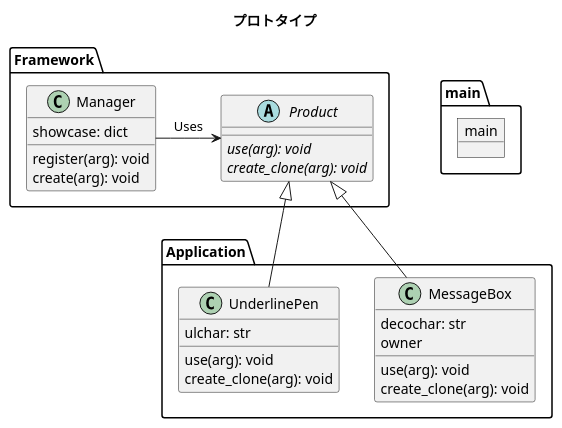
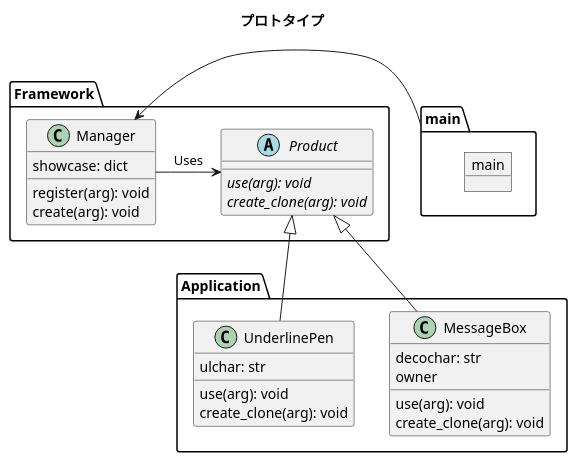
One commit to tanapiyo/design_pattern_with_python changed the diagram in 06_prototype/prototype.pu. Above: the diagram before and after it, drawn with PlantUML. The commit also changed 1 other file, not shown here.

```diff
--- a/06_prototype/prototype.pu
+++ b/06_prototype/prototype.pu
@@ -1,46 +1,47 @@
 @startuml
 
 title プロトタイプ
 
 package main {
     object main {
     }
 }
 
 package Framework {
     class Manager {
         showcase: dict
         register(arg): void
         create(arg): void
     }
 
     abstract class Product {
         {abstract} use(arg): void
         {abstract} create_clone(arg): void
     }
 
     Manager -right-> Product : Uses
 }
 
 package Application {
   class UnderlinePen {
       ulchar: str
       use(arg): void
       create_clone(arg): void
   }
 
   class MessageBox {
       decochar: str
       owner
       use(arg): void
       create_clone(arg): void
   }
 }
   ' UnderlinePen --|> Product
   Product <|-- UnderlinePen
   Product <|-- MessageBox
   ' MessageBox --|> Product
 
+main -left-> Manager
 
 
 @enduml
```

□ □ □ □ □ □ □

• What the task asks: Without carrying over any picture, retype the records above word for word.

• Exercise response:
One commit to tanapiyo/design_pattern_with_python changed the diagram in 06_prototype/prototype.pu. Above: the diagram before and after it, drawn with PlantUML. The commit also changed 1 other file, not shown here.

```diff
--- a/06_prototype/prototype.pu
+++ b/06_prototype/prototype.pu
@@ -1,46 +1,47 @@
 @startuml
 
 title プロトタイプ
 
 package main {
     object main {
     }
 }
 
 package Framework {
     class Manager {
         showcase: dict
         register(arg): void
         create(arg): void
     }
 
     abstract class Product {
         {abstract} use(arg): void
         {abstract} create_clone(arg): void
     }
 
     Manager -right-> Product : Uses
 }
 
 package Application {
   class UnderlinePen {
       ulchar: str
       use(arg): void
       create_clone(arg): void
   }
 
   class MessageBox {
       decochar: str
       owner
       use(arg): void
       create_clone(arg): void
   }
 }
   ' UnderlinePen --|> Product
   Product <|-- UnderlinePen
   Product <|-- MessageBox
   ' MessageBox --|> Product
 
+main -left-> Manager
 
 
 @enduml
```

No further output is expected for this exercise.